Stored items
========
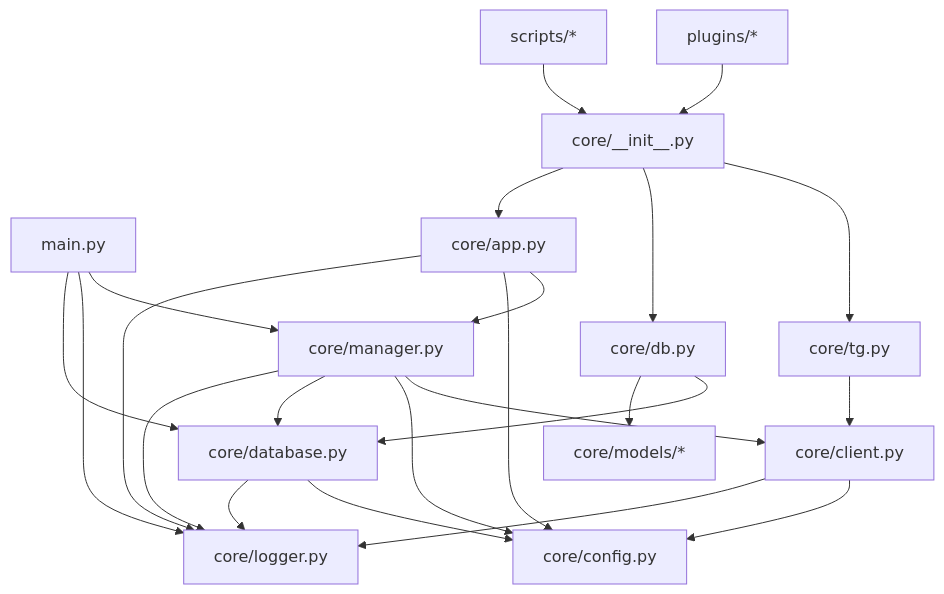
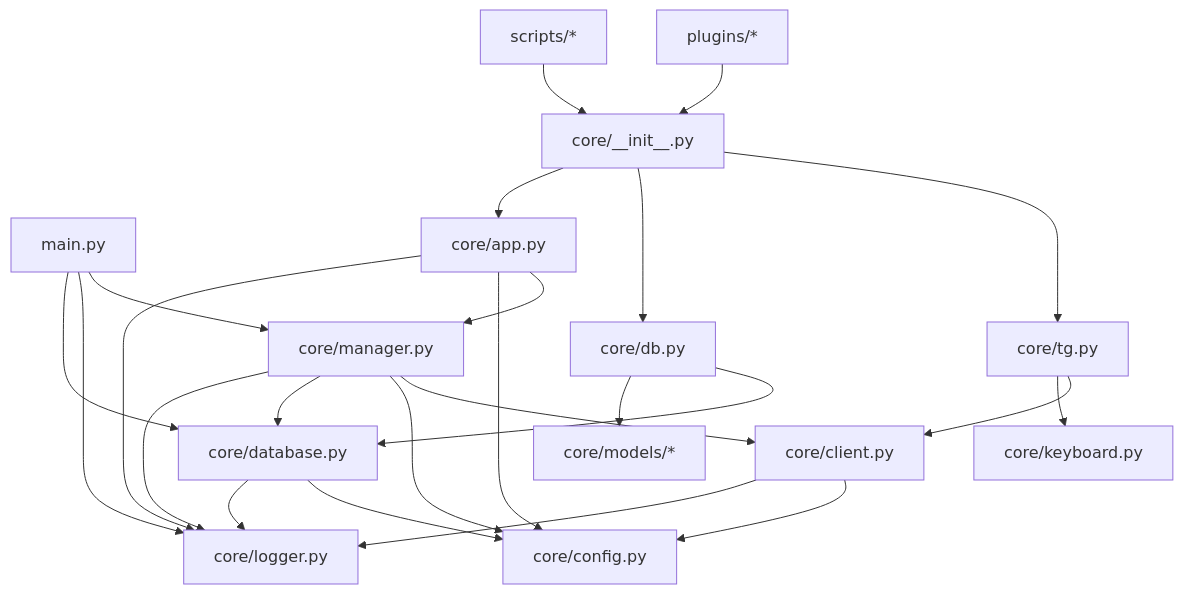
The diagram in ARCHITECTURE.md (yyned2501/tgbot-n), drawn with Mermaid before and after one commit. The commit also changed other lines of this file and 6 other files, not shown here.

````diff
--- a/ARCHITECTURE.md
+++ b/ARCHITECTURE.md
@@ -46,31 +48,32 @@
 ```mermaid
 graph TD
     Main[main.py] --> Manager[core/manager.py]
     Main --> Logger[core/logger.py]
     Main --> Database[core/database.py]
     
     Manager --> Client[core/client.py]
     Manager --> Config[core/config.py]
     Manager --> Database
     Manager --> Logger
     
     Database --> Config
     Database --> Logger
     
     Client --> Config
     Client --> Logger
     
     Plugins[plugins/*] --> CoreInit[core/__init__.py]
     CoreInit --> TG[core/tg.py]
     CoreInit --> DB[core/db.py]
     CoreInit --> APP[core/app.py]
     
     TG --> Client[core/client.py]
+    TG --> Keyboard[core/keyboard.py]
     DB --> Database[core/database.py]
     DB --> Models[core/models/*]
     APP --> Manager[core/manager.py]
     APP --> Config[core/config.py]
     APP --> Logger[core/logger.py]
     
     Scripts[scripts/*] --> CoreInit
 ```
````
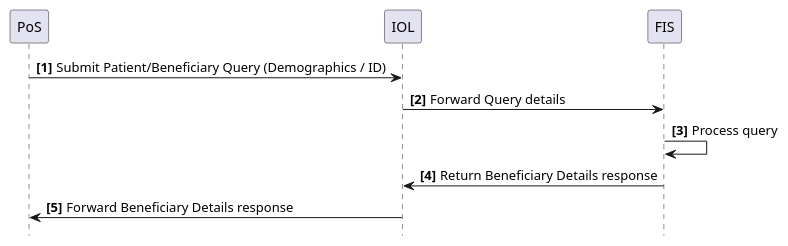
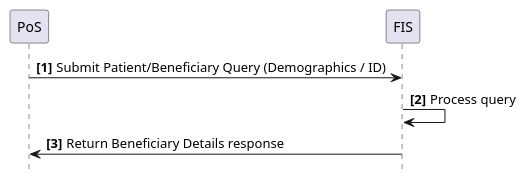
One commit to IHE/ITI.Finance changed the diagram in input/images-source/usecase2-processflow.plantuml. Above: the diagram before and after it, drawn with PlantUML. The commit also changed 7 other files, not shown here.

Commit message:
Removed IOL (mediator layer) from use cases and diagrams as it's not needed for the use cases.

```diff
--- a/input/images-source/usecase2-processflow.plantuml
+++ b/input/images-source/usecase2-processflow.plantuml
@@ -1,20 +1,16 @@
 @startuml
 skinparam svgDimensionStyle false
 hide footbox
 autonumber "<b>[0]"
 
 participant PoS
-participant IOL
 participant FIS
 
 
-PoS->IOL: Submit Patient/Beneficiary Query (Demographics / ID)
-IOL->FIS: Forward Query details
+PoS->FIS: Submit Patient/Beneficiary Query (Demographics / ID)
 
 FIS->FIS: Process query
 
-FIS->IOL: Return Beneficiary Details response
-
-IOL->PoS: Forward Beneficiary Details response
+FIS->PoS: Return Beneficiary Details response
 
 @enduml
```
========
[TRY IT] Write back word for word every line in the entries above from the one with "CoreInit --> APP[core/app.py]" to the one with "One commit to", ends included, and none of the pictures.

[SOLUTION FOR THIS PROBLEM]
     CoreInit --> APP[core/app.py]
     
     TG --> Client[core/client.py]
+    TG --> Keyboard[core/keyboard.py]
     DB --> Database[core/database.py]
     DB --> Models[core/models/*]
     APP --> Manager[core/manager.py]
     APP --> Config[core/config.py]
     APP --> Logger[core/logger.py]
     
     Scripts[scripts/*] --> CoreInit
 ```
````
One commit to IHE/ITI.Finance changed the diagram in input/images-source/usecase2-processflow.plantuml. Above: the diagram before and after it, drawn with PlantUML. The commit also changed 7 other files, not shown here.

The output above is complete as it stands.